Delay, cost increase announced for U.K. nuclear project

January 27, 2021, 3:00PMNuclear News

Perspex screens and reduced seating capacity in the Hinkley Point canteens help protect the workforce during breaks, EDF Energy said. Photo: EDF Energy

The unfortunate effects of the COVID-19 pandemic on nuclear new-build projects haven’t stopped with Vogtle: EDF Energy this morning reported that the expected startup date for Unit 1 at its Hinkley Point C site is being pushed from late 2025 to June 2026.

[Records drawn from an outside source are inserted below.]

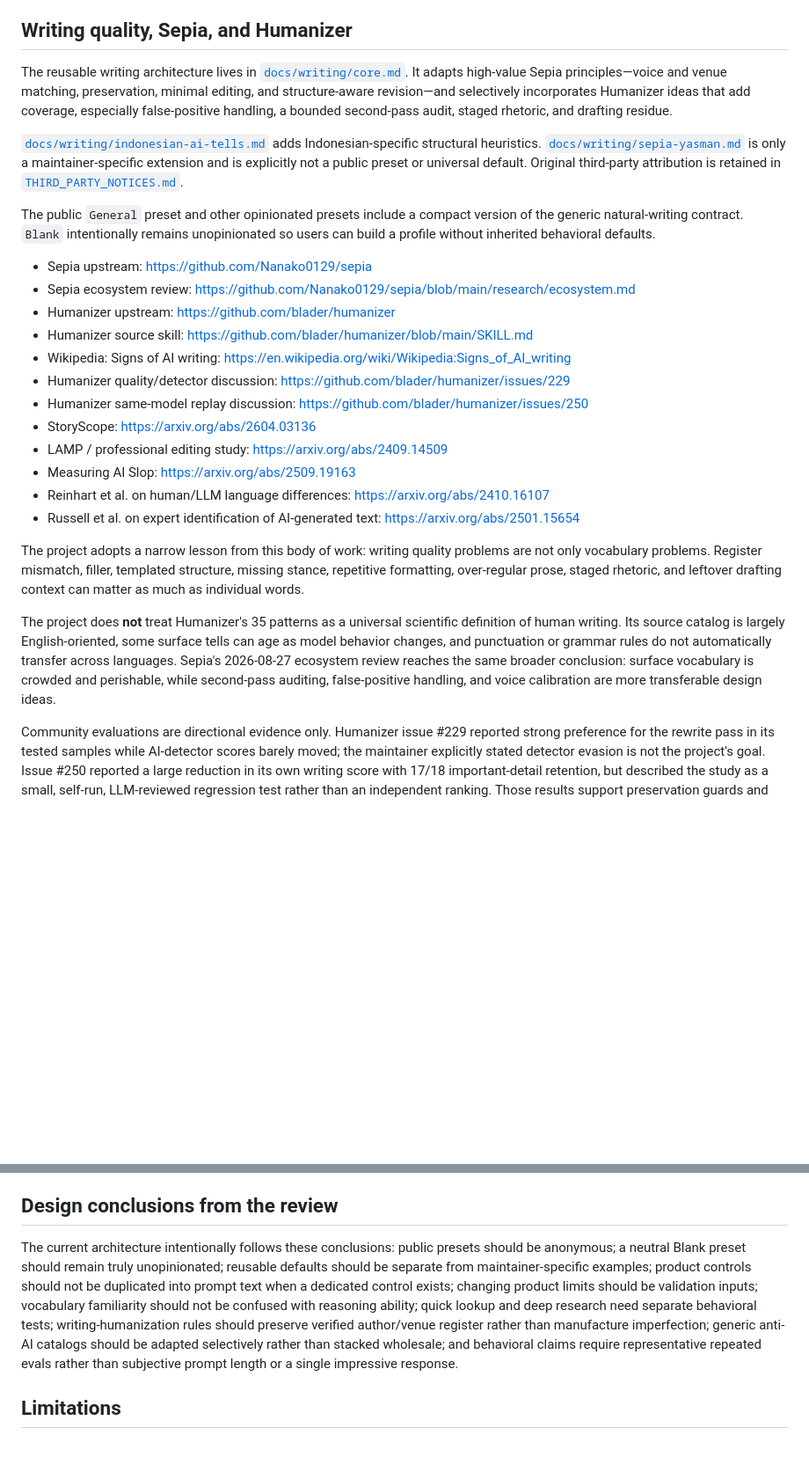
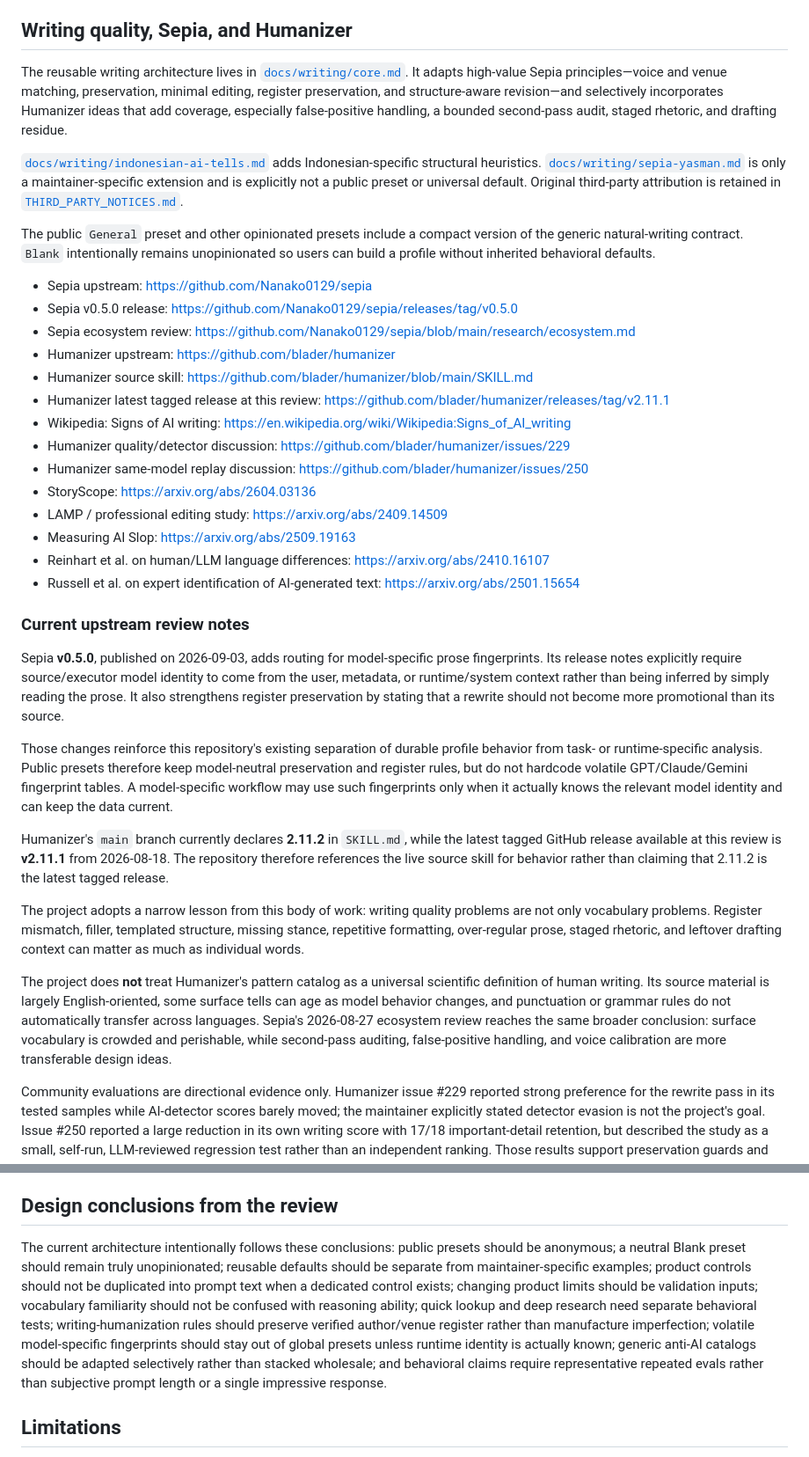
Before and after one commit to man612/chatgpt-personalization, a Markdown page: docs/references.md, 2 parts joined by grey strips. Shown at 88% size. Drawn GitHub-style; blank space fills up the shorter version.

Commit message:
docs: refresh Sepia and Humanizer source review

```diff
--- a/docs/references.md
+++ b/docs/references.md
@@ -34,16 +34,18 @@ The repository borrows these principles without pretending that consumer ChatGPT
 
 ## Writing quality, Sepia, and Humanizer
 
-The reusable writing architecture lives in [`docs/writing/core.md`](writing/core.md). It adapts high-value Sepia principles—voice and venue matching, preservation, minimal editing, and structure-aware revision—and selectively incorporates Humanizer ideas that add coverage, especially false-positive handling, a bounded second-pass audit, staged rhetoric, and drafting residue.
+The reusable writing architecture lives in [`docs/writing/core.md`](writing/core.md). It adapts high-value Sepia principles—voice and venue matching, preservation, minimal editing, register preservation, and structure-aware revision—and selectively incorporates Humanizer ideas that add coverage, especially false-positive handling, a bounded second-pass audit, staged rhetoric, and drafting residue.
 
 [`docs/writing/indonesian-ai-tells.md`](writing/indonesian-ai-tells.md) adds Indonesian-specific structural heuristics. [`docs/writing/sepia-yasman.md`](writing/sepia-yasman.md) is only a maintainer-specific extension and is explicitly not a public preset or universal default. Original third-party attribution is retained in [`THIRD_PARTY_NOTICES.md`](../THIRD_PARTY_NOTICES.md).
 
 The public `General` preset and other opinionated presets include a compact version of the generic natural-writing contract. `Blank` intentionally remains unopinionated so users can build a profile without inherited behavioral defaults.
 
 - Sepia upstream: https://github.com/Nanako0129/sepia
+- Sepia v0.5.0 release: https://github.com/Nanako0129/sepia/releases/tag/v0.5.0
 - Sepia ecosystem review: https://github.com/Nanako0129/sepia/blob/main/research/ecosystem.md
 - Humanizer upstream: https://github.com/blader/humanizer
 - Humanizer source skill: https://github.com/blader/humanizer/blob/main/SKILL.md
+- Humanizer latest tagged release at this review: https://github.com/blader/humanizer/releases/tag/v2.11.1
 - Wikipedia: Signs of AI writing: https://en.wikipedia.org/wiki/Wikipedia:Signs_of_AI_writing
 - Humanizer quality/detector discussion: https://github.com/blader/humanizer/issues/229
 - Humanizer same-model replay discussion: https://github.com/blader/humanizer/issues/250
@@ -53,9 +55,17 @@ The public `General` preset and other opinionated presets include a compact vers
 - Reinhart et al. on human/LLM language differences: https://arxiv.org/abs/2410.16107
 - Russell et al. on expert identification of AI-generated text: https://arxiv.org/abs/2501.15654
 
+### Current upstream review notes
+
+Sepia **v0.5.0**, published on 2026-09-03, adds routing for model-specific prose fingerprints. Its release notes explicitly require source/executor model identity to come from the user, metadata, or runtime/system context rather than being inferred by simply reading the prose. It also strengthens register preservation by stating that a rewrite should not become more promotional than its source.
+
+Those changes reinforce this repository's existing separation of durable profile behavior from task- or runtime-specific analysis. Public presets therefore keep model-neutral preservation and register rules, but do not hardcode volatile GPT/Claude/Gemini fingerprint tables. A model-specific workflow may use such fingerprints only when it actually knows the relevant model identity and can keep the data current.
+
+Humanizer's `main` branch currently declares **2.11.2** in `SKILL.md`, while the latest tagged GitHub release available at this review is **v2.11.1** from 2026-08-18. The repository therefore references the live source skill for behavior rather than claiming that 2.11.2 is the latest tagged release.
+
 The project adopts a narrow lesson from this body of work: writing quality problems are not only vocabulary problems. Register mismatch, filler, templated structure, missing stance, repetitive formatting, over-regular prose, staged rhetoric, and leftover drafting context can matter as much as individual words.
 
-The project does **not** treat Humanizer's 35 patterns as a universal scientific definition of human writing. Its source catalog is largely English-oriented, some surface tells can age as model behavior changes, and punctuation or grammar rules do not automatically transfer across languages. Sepia's 2026-08-27 ecosystem review reaches the same broader conclusion: surface vocabulary is crowded and perishable, while second-pass auditing, false-positive handling, and voice calibration are more transferable design ideas.
+The project does **not** treat Humanizer's pattern catalog as a universal scientific definition of human writing. Its source material is largely English-oriented, some surface tells can age as model behavior changes, and punctuation or grammar rules do not automatically transfer across languages. Sepia's 2026-08-27 ecosystem review reaches the same broader conclusion: surface vocabulary is crowded and perishable, while second-pass auditing, false-positive handling, and voice calibration are more transferable design ideas.
 
 Community evaluations are directional evidence only. Humanizer issue #229 reported strong preference for the rewrite pass in its tested samples while AI-detector scores barely moved; the maintainer explicitly stated detector evasion is not the project's goal. Issue #250 reported a large reduction in its own writing score with 17/18 important-detail retention, but described the study as a small, self-run, LLM-reviewed regression test rather than an independent ranking. Those results support preservation guards and regression testing here; they are not performance claims for this repository.
 
@@ -111,7 +121,7 @@ The lesson taken from these projects is not to copy their prompts. It is to pres
 
 ## Design conclusions from the review
 
-The current architecture intentionally follows these conclusions: public presets should be anonymous; a neutral Blank preset should remain truly unopinionated; reusable defaults should be separate from maintainer-specific examples; product controls should not be duplicated into prompt text when a dedicated control exists; changing product limits should be validation inputs; vocabulary familiarity should not be confused with reasoning ability; quick lookup and deep research need separate behavioral tests; writing-humanization rules should preserve verified author/venue register rather than manufacture imperfection; generic anti-AI catalogs should be adapted selectively rather than stacked wholesale; and behavioral claims require representative repeated evals rather than subjective prompt length or a single impressive response.
+The current architecture intentionally follows these conclusions: public presets should be anonymous; a neutral Blank preset should remain truly unopinionated; reusable defaults should be separate from maintainer-specific examples; product controls should not be duplicated into prompt text when a dedicated control exists; changing product limits should be validation inputs; vocabulary familiarity should not be confused with reasoning ability; quick lookup and deep research need separate behavioral tests; writing-humanization rules should preserve verified author/venue register rather than manufacture imperfection; volatile model-specific fingerprints should stay out of global presets unless runtime identity is actually known; generic anti-AI catalogs should be adapted selectively rather than stacked wholesale; and behavioral claims require representative repeated evals rather than subjective prompt length or a single impressive response.
 
 ## Limitations
 
```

In addition, the project’s completion costs are now estimated to be in the range of £22 billion to £23 billion (about $30.2 billion to $31.5 billion), some £500 million (about $686 million) more than the 2019 estimate, EDF said, adding the caveat that these revisions assume an ability to begin a return to normal site conditions by the second quarter of 2021.

Nuclear scores point in U.K. green plan

December 1, 2020, 12:03PMNuclear News

The United Kingdom, the first of the world’s major economies to adopt a legally binding commitment to achieve net-zero greenhouse gas emissions by 2050, has released a blueprint to help realize that goal—one that includes a substantial role for nuclear energy

The Ten Point Plan for a Green Industrial Revolution will mobilize a total of £12 billion (about $16 billion) of government investment to create and support up to 250,000 highly skilled green jobs in the United Kingdom and spur over three times as much private sector investment by 2030, according to the UK government on November 18.

In addition to nuclear, offshore wind, hydrogen production, carbon capture, and vehicle electrification are also earmarked for significant investment in the 38-page document.

Hinkley Point B to be retired earlier than planned

November 30, 2020, 9:30AMNuclear News

Hinkley Point B, in Somerset, England. Photo: EDF Energy

EDF Energy has made a “proactive decision” to move Britain’s Hinkley Point B power station into its defueling phase no later than July 15, 2022—some eight months earlier than previously scheduled—the company announced on November 19.

The two-unit plant, located in Somerset, England, began generating electricity in 1976 and has since produced more than 300 TWh of power, enough to meet the electricity requirements of every home in the United Kingdom for three years, according to EDF.

U.K. trade group debuts blueprint for lowering nuclear construction costs

September 3, 2020, 9:29AMNuclear News

The Nuclear Industry Association (NIA), the trade group for the United Kingdom’s civil nuclear industry, unveiled a new report yesterday that sets out a framework for cutting the cost of building new nuclear power plants in Britain.

The 27-page report, Nuclear Sector Deal: Nuclear New Build Cost Reduction, is available online.

EDF fined millions for disseminating misleading information about U.K. nuclear project

August 5, 2020, 3:21PMNuclear News

The Enforcement Committee of the Autorité des Marchés Financiers (AMF) has imposed a fine of €5 million (about $5.9 million) on Électricitéde France for providing false information about the Hinkley Point C new-build nuclear project in the United Kingdom. The committee has also imposed a €50,000 (about $59,000) fine on EDF’s former chairman and chief executive officer, Henri Proglio. According to a July 30 statement from the AMF, the false information was spread via an October 8, 2014, news release.

The AMF is described on its website as an independent public authority that regulates the French financial marketplace and its participants.

New design center supports construction of Hinkley Point C

July 21, 2020, 9:38AMNuclear News

UK EPR Design Centre, Bristol, England. Image: EDF Energy

EDF Energy has opened a new engineering design facility in Bristol, England, to support the next phase of construction at the Hinkley Point C nuclear power station in Somerset, the company announced on July 14. The UK EPR Design Centre at Aztec West brings together nuclear designers and engineers from EDF and British engineering partners and suppliers, including Framatome UK, Atkins, Jacobs, Assystem, Anotech, and Vulcain, the announcement said.

More nuclear a good choice for U.K., but costs must fall, report says

June 23, 2020, 3:18PMNuclear News

A report published last week by Energy Systems Catapult, a U.K.-based clean energy nonprofit, concludes that adding double-digit gigawatts of new nuclear is a “low-regrets option” for the United Kingdom as it strives to achieve net-zero carbon emissions by 2050. (Legislation establishing the 2050 target date was signed in June of last year, making the United Kingdom the first of the world’s major economic powers to take that step.) The report also stresses, however, that costs for new nuclear must decrease significantly for the technology to meet its potential.